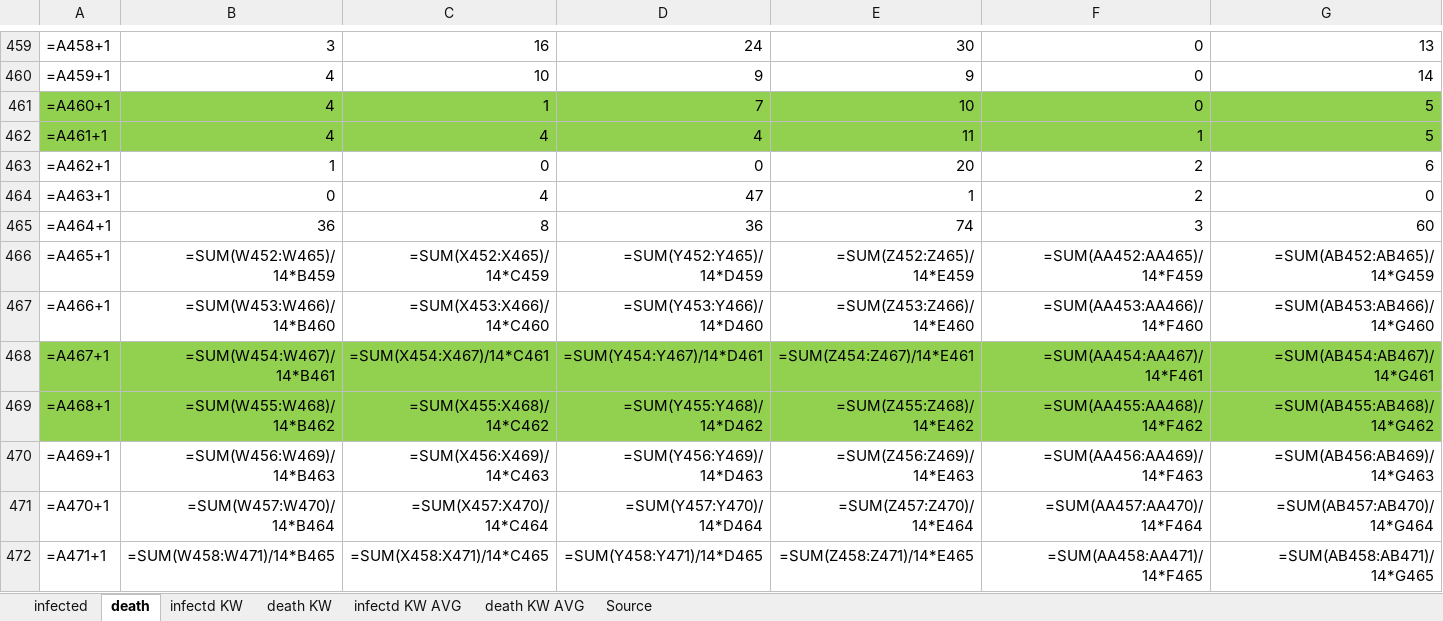
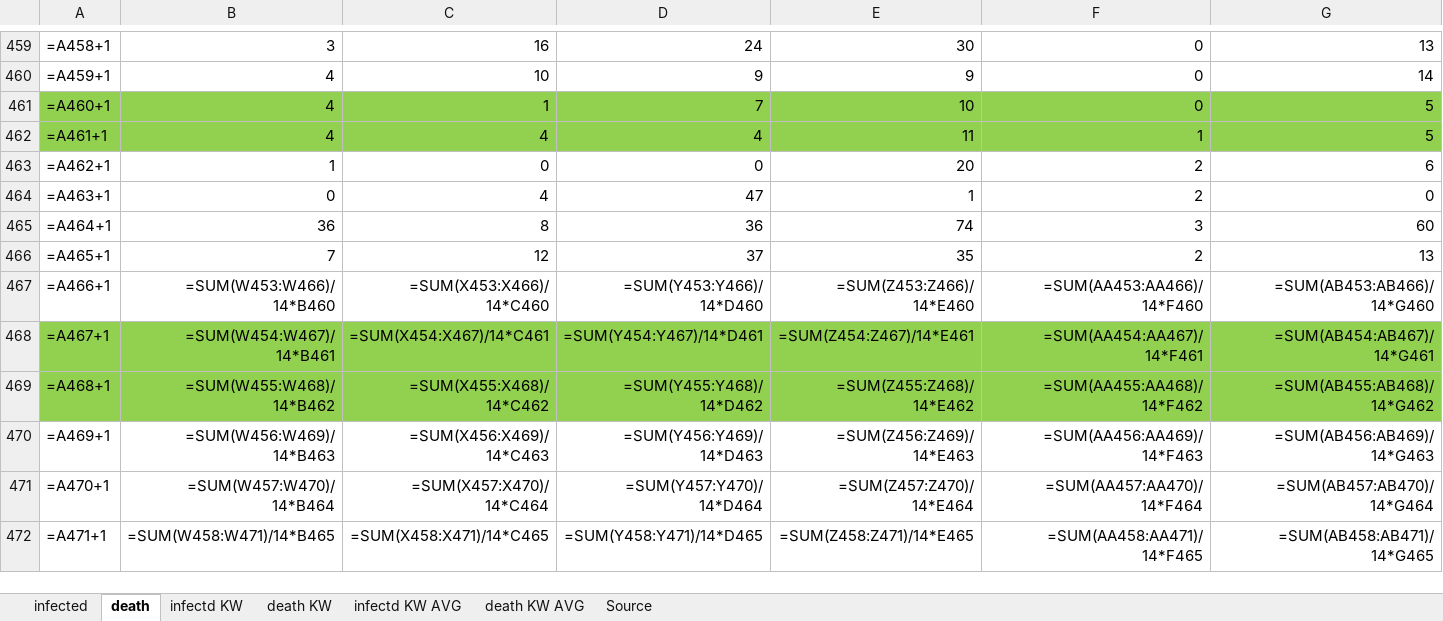
Before and after one commit to ChristophKrause/coronaDataHelper, an Excel workbook: src/CoronaDataHelper/CoronaDataHelper/res/coronadata_germany.xlsx, sheet death, drawn as a sheet; only a part is shown, gaps mark what is left out; values as stored, in another font and other column widths than the file's, no borders; formulas without a stored value are shown as written; conditional formats not drawn; the diff covers the shown part only; the diff names each change by its address in the sheet, - before the commit and + after, or states it on an @@ line.

Commit message:
update data

```diff
--- a/src/CoronaDataHelper/CoronaDataHelper/res/coronadata_germany.xlsx (sheet death)
+++ b/src/CoronaDataHelper/CoronaDataHelper/res/coronadata_germany.xlsx (sheet death)
-B466: =SUM(W452:W465)/14*B459
+B466: 7
-C466: =SUM(X452:X465)/14*C459
+C466: 12
-D466: =SUM(Y452:Y465)/14*D459
+D466: 37
-E466: =SUM(Z452:Z465)/14*E459
+E466: 35
-F466: =SUM(AA452:AA465)/14*F459
+F466: 2
-G466: =SUM(AB452:AB465)/14*G459
+G466: 13
```
Also changed, not shown: 10 edited cells elsewhere in this sheet, sheet infected, src/CoronaDataHelper/CoronaDataHelper/res/coronadata-JHUCSSE.xlsx, src/CoronaDataHelper/CoronaDataHelper/res/coronadata_germanyRKI.xlsx, 11 other files.
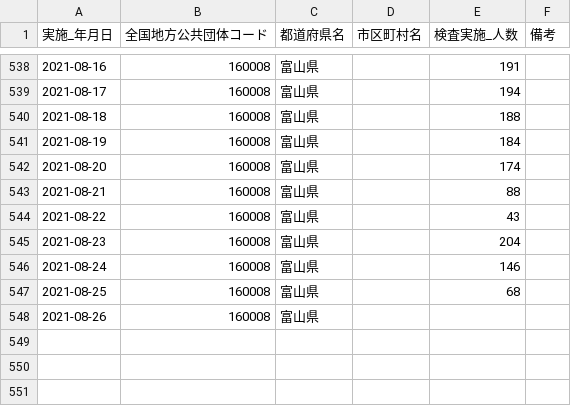
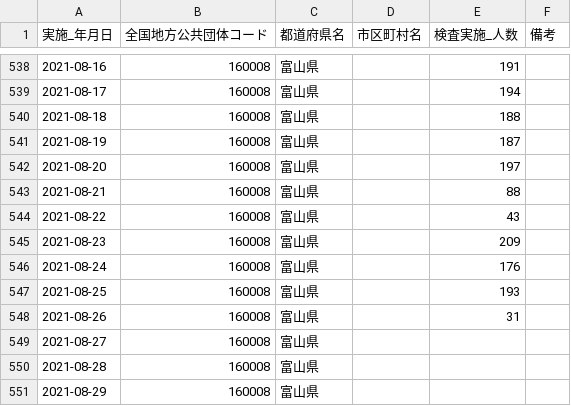
Before and after one commit to terachan0117/covid19-toyama-opendata, a CSV file: data/160008_toyama_covid19_antigen_test_people.csv, drawn as a sheet; only a part is shown, gaps mark what is left out.

```diff
--- a/data/160008_toyama_covid19_antigen_test_people.csv
+++ b/data/160008_toyama_covid19_antigen_test_people.csv
@@ -540,9 +540,12 @@
 2021-08-18,160008,富山県,,188,
-2021-08-19,160008,富山県,,184,
-2021-08-20,160008,富山県,,174,
+2021-08-19,160008,富山県,,187,
+2021-08-20,160008,富山県,,197,
 2021-08-21,160008,富山県,,88,
 2021-08-22,160008,富山県,,43,
-2021-08-23,160008,富山県,,204,
-2021-08-24,160008,富山県,,146,
-2021-08-25,160008,富山県,,68,
-2021-08-26,160008,富山県,,,
+2021-08-23,160008,富山県,,209,
+2021-08-24,160008,富山県,,176,
+2021-08-25,160008,富山県,,193,
+2021-08-26,160008,富山県,,31,
+2021-08-27,160008,富山県,,,
+2021-08-28,160008,富山県,,,
+2021-08-29,160008,富山県,,,
```
Also changed, not shown: data/160008_toyama_covid19_call_center.csv, data/160008_toyama_covid19_confirm_negative.csv, 7 other files.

• [Task goal] Print all the entries again exactly as written, but without the pictures.

• [Solution below]
Before and after one commit to ChristophKrause/coronaDataHelper, an Excel workbook: src/CoronaDataHelper/CoronaDataHelper/res/coronadata_germany.xlsx, sheet death, drawn as a sheet; only a part is shown, gaps mark what is left out; values as stored, in another font and other column widths than the file's, no borders; formulas without a stored value are shown as written; conditional formats not drawn; the diff covers the shown part only; the diff names each change by its address in the sheet, - before the commit and + after, or states it on an @@ line.

Commit message:
update data

```diff
--- a/src/CoronaDataHelper/CoronaDataHelper/res/coronadata_germany.xlsx (sheet death)
+++ b/src/CoronaDataHelper/CoronaDataHelper/res/coronadata_germany.xlsx (sheet death)
-B466: =SUM(W452:W465)/14*B459
+B466: 7
-C466: =SUM(X452:X465)/14*C459
+C466: 12
-D466: =SUM(Y452:Y465)/14*D459
+D466: 37
-E466: =SUM(Z452:Z465)/14*E459
+E466: 35
-F466: =SUM(AA452:AA465)/14*F459
+F466: 2
-G466: =SUM(AB452:AB465)/14*G459
+G466: 13
```
Also changed, not shown: 10 edited cells elsewhere in this sheet, sheet infected, src/CoronaDataHelper/CoronaDataHelper/res/coronadata-JHUCSSE.xlsx, src/CoronaDataHelper/CoronaDataHelper/res/coronadata_germanyRKI.xlsx, 11 other files.
Before and after one commit to terachan0117/covid19-toyama-opendata, a CSV file: data/160008_toyama_covid19_antigen_test_people.csv, drawn as a sheet; only a part is shown, gaps mark what is left out.

```diff
--- a/data/160008_toyama_covid19_antigen_test_people.csv
+++ b/data/160008_toyama_covid19_antigen_test_people.csv
@@ -540,9 +540,12 @@
 2021-08-18,160008,富山県,,188,
-2021-08-19,160008,富山県,,184,
-2021-08-20,160008,富山県,,174,
+2021-08-19,160008,富山県,,187,
+2021-08-20,160008,富山県,,197,
 2021-08-21,160008,富山県,,88,
 2021-08-22,160008,富山県,,43,
-2021-08-23,160008,富山県,,204,
-2021-08-24,160008,富山県,,146,
-2021-08-25,160008,富山県,,68,
-2021-08-26,160008,富山県,,,
+2021-08-23,160008,富山県,,209,
+2021-08-24,160008,富山県,,176,
+2021-08-25,160008,富山県,,193,
+2021-08-26,160008,富山県,,31,
+2021-08-27,160008,富山県,,,
+2021-08-28,160008,富山県,,,
+2021-08-29,160008,富山県,,,
```
Also changed, not shown: data/160008_toyama_covid19_call_center.csv, data/160008_toyama_covid19_confirm_negative.csv, 7 other files.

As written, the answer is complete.